Could the data below be printed out exactly, with the pictures left out?

### Provided material
- Opening Delimiter -

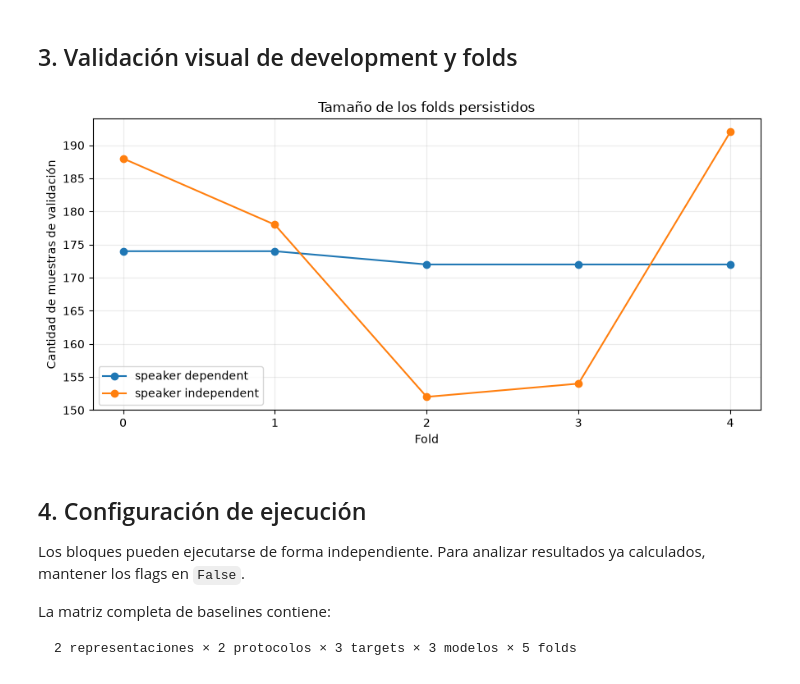
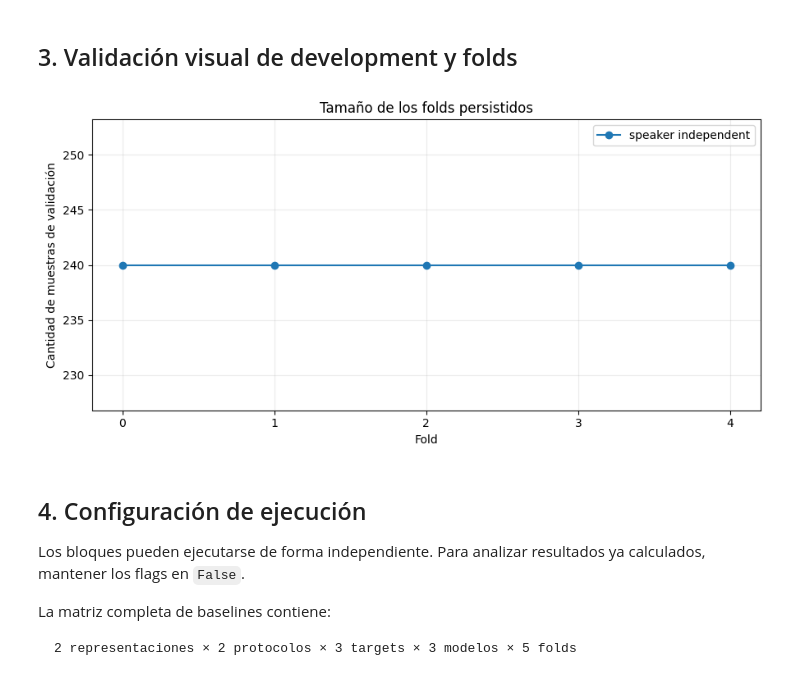
Before and after one commit to FrancoSandri/Speech_Emotion_Recognition, a Jupyter notebook: notebooks/03_baselines_refinement.ipynb, the cells around one changed output. Saved outputs shown, nothing was run; the diff lists cells and outputs as text; code cells hidden in the pictures.

```diff
--- a/notebooks/03_baselines_refinement.ipynb
+++ b/notebooks/03_baselines_refinement.ipynb
@@ -86,53 +86,41 @@ wav2vec: (1440, 769)
 # %%
 development = metadata.merge(
     splits,
     on="file_id",
     how="inner",
     validate="one_to_one",
 ).query("partition == 'development'")
 
-assert len(development) == 864
-assert (
-    development[["fold_speaker_dependent", "fold_speaker_independent"]] >= 0
-).all().all()
+assert (development["fold_speaker_independent"] >= 0).all()
 assert development["emotion_original"].nunique() == 8
 assert development["emotion_quadrant"].nunique() == 4
 
 fold_audit = (
     development
-    .melt(
-        value_vars=[
-            "fold_speaker_dependent",
-            "fold_speaker_independent",
-        ],
-        var_name="protocol",
-        value_name="fold",
-    )
-    .groupby(["protocol", "fold"], observed=True)
+    .groupby("fold_speaker_independent", observed=True)
     .size()
     .rename("n_samples")
     .reset_index()
 )
 
 fig, ax = plt.subplots(figsize=(9, 4.5))
-for protocol, group in fold_audit.groupby("protocol", observed=True):
-    ax.plot(
-        group["fold"],
-        group["n_samples"],
-        marker="o",
-        label=protocol.replace("fold_", "").replace("_", " "),
-    )
+ax.plot(
+    fold_audit["fold_speaker_independent"],
+    fold_audit["n_samples"],
+    marker="o",
+    label="speaker independent",
+)
 
-ax.set_xticks(sorted(fold_audit["fold"].unique()))
+ax.set_xticks(sorted(fold_audit["fold_speaker_independent"].unique()))
 ax.set_xlabel("Fold")
 ax.set_ylabel("Cantidad de muestras de validación")
 ax.set_title("Tamaño de los folds persistidos")
 ax.grid(alpha=0.25)
 ax.legend()
 plt.tight_layout()
 plt.show()
 # %% [output]
-[figure, old version]
+[figure, new version]
 # %% [markdown]
 ## 4. Configuración de ejecución
 
```
Also changed, not shown: parts of 17 cells of this notebook, 45 other files.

- Closing Delimiter -

### Response box
Before and after one commit to FrancoSandri/Speech_Emotion_Recognition, a Jupyter notebook: notebooks/03_baselines_refinement.ipynb, the cells around one changed output. Saved outputs shown, nothing was run; the diff lists cells and outputs as text; code cells hidden in the pictures.

```diff
--- a/notebooks/03_baselines_refinement.ipynb
+++ b/notebooks/03_baselines_refinement.ipynb
@@ -86,53 +86,41 @@ wav2vec: (1440, 769)
 # %%
 development = metadata.merge(
     splits,
     on="file_id",
     how="inner",
     validate="one_to_one",
 ).query("partition == 'development'")
 
-assert len(development) == 864
-assert (
-    development[["fold_speaker_dependent", "fold_speaker_independent"]] >= 0
-).all().all()
+assert (development["fold_speaker_independent"] >= 0).all()
 assert development["emotion_original"].nunique() == 8
 assert development["emotion_quadrant"].nunique() == 4
 
 fold_audit = (
     development
-    .melt(
-        value_vars=[
-            "fold_speaker_dependent",
-            "fold_speaker_independent",
-        ],
-        var_name="protocol",
-        value_name="fold",
-    )
-    .groupby(["protocol", "fold"], observed=True)
+    .groupby("fold_speaker_independent", observed=True)
     .size()
     .rename("n_samples")
     .reset_index()
 )
 
 fig, ax = plt.subplots(figsize=(9, 4.5))
-for protocol, group in fold_audit.groupby("protocol", observed=True):
-    ax.plot(
-        group["fold"],
-        group["n_samples"],
-        marker="o",
-        label=protocol.replace("fold_", "").replace("_", " "),
-    )
+ax.plot(
+    fold_audit["fold_speaker_independent"],
+    fold_audit["n_samples"],
+    marker="o",
+    label="speaker independent",
+)
 
-ax.set_xticks(sorted(fold_audit["fold"].unique()))
+ax.set_xticks(sorted(fold_audit["fold_speaker_independent"].unique()))
 ax.set_xlabel("Fold")
 ax.set_ylabel("Cantidad de muestras de validación")
 ax.set_title("Tamaño de los folds persistidos")
 ax.grid(alpha=0.25)
 ax.legend()
 plt.tight_layout()
 plt.show()
 # %% [output]
-[figure, old version]
+[figure, new version]
 # %% [markdown]
 ## 4. Configuración de ejecución
 
```
Also changed, not shown: parts of 17 cells of this notebook, 45 other files.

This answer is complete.